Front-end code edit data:
####################

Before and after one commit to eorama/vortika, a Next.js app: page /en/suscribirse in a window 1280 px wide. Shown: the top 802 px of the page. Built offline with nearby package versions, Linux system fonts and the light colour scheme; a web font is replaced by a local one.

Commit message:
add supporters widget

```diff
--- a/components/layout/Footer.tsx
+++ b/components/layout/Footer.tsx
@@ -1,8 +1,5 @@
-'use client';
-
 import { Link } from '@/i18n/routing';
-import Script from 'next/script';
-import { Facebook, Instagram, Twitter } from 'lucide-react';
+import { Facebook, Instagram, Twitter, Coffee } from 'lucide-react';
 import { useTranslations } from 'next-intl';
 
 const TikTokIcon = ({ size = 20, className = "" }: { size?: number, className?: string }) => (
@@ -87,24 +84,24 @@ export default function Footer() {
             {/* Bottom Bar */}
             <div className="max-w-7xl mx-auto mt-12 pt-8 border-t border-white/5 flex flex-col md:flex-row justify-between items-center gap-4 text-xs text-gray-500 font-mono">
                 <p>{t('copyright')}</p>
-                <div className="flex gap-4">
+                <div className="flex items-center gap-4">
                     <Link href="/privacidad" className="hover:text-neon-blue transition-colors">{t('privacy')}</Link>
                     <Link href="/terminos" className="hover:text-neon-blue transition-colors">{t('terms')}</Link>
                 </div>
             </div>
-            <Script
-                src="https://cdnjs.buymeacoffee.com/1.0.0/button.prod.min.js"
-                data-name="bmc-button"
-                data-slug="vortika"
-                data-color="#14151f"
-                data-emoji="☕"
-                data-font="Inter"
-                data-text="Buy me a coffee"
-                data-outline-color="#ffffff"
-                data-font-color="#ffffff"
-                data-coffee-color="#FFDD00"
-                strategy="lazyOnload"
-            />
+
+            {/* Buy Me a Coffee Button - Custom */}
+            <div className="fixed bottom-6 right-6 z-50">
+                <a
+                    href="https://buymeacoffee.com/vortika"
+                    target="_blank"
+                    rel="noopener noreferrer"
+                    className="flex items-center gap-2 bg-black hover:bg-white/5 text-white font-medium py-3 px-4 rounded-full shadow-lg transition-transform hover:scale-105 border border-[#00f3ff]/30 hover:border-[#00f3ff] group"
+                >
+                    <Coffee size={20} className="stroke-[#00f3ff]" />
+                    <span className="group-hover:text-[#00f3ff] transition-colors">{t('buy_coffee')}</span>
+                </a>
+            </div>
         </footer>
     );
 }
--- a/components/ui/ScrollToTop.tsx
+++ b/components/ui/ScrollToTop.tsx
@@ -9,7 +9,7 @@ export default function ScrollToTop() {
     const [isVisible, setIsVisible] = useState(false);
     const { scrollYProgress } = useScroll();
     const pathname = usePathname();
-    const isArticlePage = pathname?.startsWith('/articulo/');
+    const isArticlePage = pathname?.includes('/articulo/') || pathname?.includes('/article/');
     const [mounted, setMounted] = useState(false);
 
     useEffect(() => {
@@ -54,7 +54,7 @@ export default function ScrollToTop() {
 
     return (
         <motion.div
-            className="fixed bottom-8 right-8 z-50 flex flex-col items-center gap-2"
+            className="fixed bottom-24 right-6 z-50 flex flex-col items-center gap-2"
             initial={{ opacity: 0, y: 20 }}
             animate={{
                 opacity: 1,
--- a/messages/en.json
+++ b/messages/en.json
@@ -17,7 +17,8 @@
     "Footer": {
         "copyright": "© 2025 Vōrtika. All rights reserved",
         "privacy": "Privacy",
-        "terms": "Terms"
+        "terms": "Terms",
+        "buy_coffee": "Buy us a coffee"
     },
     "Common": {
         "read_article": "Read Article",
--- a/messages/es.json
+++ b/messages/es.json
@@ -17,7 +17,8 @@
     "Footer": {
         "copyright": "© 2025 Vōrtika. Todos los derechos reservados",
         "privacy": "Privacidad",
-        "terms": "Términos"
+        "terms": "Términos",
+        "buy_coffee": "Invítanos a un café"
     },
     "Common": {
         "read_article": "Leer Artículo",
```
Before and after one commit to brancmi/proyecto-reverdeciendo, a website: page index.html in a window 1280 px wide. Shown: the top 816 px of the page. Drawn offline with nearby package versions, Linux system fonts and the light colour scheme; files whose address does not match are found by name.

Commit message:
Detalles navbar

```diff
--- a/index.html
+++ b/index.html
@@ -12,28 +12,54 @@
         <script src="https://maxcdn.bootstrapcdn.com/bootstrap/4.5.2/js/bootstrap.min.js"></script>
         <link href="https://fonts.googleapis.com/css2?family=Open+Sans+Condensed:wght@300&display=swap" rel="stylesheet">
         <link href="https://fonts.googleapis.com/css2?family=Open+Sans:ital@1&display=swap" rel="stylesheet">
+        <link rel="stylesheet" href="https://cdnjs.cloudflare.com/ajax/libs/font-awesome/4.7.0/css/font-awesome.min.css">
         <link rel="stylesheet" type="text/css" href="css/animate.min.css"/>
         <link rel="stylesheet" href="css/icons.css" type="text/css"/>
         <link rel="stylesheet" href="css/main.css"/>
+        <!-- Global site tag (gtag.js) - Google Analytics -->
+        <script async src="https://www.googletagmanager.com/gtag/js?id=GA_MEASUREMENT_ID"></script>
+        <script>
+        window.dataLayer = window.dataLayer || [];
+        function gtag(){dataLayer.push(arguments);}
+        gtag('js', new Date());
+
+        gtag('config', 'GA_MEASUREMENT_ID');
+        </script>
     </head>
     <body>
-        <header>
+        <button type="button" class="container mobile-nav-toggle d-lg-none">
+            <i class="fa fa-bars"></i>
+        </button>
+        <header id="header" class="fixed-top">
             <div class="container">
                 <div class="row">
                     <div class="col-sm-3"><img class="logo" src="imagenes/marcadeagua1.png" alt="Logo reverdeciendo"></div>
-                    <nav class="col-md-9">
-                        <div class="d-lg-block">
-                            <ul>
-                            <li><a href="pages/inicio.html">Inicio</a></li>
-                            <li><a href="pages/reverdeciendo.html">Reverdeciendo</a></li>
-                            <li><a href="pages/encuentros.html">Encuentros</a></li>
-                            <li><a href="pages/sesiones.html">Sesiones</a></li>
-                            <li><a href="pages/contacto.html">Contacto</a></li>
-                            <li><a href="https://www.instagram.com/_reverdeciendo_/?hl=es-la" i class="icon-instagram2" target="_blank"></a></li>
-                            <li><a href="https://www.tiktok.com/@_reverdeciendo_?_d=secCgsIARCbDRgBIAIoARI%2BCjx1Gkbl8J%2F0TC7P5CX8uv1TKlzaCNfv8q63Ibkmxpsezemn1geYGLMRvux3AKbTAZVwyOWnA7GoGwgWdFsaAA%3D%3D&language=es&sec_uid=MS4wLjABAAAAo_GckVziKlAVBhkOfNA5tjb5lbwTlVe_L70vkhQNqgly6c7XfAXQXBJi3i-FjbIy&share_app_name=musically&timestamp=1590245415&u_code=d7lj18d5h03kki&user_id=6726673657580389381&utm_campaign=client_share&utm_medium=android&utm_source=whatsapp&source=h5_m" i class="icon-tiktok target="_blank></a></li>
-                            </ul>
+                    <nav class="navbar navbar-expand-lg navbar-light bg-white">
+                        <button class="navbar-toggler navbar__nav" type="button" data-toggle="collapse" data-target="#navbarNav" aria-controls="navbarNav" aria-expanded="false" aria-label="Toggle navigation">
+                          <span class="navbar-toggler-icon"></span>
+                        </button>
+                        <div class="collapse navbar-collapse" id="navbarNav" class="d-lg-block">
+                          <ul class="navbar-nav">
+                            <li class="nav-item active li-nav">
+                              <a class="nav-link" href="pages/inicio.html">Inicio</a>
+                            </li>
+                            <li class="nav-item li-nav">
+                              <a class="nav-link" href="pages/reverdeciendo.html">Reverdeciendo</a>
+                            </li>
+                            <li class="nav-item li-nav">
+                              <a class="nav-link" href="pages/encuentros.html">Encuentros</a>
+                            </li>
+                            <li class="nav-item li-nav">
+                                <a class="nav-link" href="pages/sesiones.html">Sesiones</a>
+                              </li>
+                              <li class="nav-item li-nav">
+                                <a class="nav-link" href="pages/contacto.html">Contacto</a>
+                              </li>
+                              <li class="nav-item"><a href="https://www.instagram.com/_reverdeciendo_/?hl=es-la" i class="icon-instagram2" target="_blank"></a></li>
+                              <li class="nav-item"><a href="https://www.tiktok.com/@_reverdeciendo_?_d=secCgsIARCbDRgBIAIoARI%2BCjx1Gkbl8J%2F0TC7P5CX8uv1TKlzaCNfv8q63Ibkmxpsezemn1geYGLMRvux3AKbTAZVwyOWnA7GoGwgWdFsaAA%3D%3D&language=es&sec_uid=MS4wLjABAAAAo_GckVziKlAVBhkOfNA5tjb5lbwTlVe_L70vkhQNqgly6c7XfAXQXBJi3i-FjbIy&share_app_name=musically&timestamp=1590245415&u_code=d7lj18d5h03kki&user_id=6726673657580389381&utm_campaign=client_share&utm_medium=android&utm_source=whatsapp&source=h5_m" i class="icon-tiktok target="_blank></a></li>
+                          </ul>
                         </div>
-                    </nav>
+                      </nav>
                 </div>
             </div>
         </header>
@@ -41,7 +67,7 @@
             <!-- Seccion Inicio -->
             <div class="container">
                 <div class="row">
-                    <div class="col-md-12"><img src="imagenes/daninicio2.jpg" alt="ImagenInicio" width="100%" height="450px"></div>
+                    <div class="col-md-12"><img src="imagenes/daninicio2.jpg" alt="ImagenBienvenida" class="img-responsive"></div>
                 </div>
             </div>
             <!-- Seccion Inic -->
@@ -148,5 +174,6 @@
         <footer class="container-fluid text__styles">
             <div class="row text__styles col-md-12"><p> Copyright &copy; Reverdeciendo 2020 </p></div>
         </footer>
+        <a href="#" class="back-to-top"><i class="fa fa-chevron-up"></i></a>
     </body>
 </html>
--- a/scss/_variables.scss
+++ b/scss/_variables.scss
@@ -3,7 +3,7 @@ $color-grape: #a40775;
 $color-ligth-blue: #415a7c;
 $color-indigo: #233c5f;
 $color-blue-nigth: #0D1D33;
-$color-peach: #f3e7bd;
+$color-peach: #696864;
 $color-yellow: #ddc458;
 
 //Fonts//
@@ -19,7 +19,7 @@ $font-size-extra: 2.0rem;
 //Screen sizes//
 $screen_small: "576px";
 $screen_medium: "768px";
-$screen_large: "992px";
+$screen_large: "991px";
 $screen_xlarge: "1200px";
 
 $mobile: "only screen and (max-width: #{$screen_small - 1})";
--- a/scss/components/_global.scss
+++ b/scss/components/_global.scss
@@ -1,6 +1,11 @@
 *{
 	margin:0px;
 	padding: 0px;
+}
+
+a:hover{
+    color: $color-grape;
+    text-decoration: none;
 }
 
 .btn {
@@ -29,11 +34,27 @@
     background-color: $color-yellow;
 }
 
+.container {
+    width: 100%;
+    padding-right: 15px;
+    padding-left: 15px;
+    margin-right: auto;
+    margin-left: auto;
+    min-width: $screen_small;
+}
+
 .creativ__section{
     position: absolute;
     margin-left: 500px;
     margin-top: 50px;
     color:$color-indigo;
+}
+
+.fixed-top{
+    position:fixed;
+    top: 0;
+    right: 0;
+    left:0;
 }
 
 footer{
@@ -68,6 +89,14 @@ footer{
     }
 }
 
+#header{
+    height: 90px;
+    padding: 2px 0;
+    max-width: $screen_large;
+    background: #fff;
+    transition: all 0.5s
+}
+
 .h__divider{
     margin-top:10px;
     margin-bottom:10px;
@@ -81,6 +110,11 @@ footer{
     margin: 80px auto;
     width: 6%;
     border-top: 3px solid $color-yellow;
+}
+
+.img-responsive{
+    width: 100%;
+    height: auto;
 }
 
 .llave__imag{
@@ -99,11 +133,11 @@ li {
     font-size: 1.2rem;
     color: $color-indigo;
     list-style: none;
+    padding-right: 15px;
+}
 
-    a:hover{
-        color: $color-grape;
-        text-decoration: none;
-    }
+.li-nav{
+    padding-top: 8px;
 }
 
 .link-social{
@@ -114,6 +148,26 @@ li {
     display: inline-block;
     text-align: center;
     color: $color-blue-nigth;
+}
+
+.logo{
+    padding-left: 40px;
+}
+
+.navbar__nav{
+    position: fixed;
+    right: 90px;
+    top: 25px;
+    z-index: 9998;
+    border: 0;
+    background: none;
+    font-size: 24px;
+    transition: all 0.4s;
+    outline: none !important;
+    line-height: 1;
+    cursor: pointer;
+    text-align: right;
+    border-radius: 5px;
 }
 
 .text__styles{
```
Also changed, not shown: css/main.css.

####################

_TASK DIRECTIONS_
Reproduce each line of the records in which the string "false" appears.

_YOUR RESPONSE_
     const [isVisible, setIsVisible] = useState(false);
     const [mounted, setMounted] = useState(false);
+                        <button class="navbar-toggler navbar__nav" type="button" data-toggle="collapse" data-target="#navbarNav" aria-controls="navbarNav" aria-expanded="false" aria-label="Toggle navigation">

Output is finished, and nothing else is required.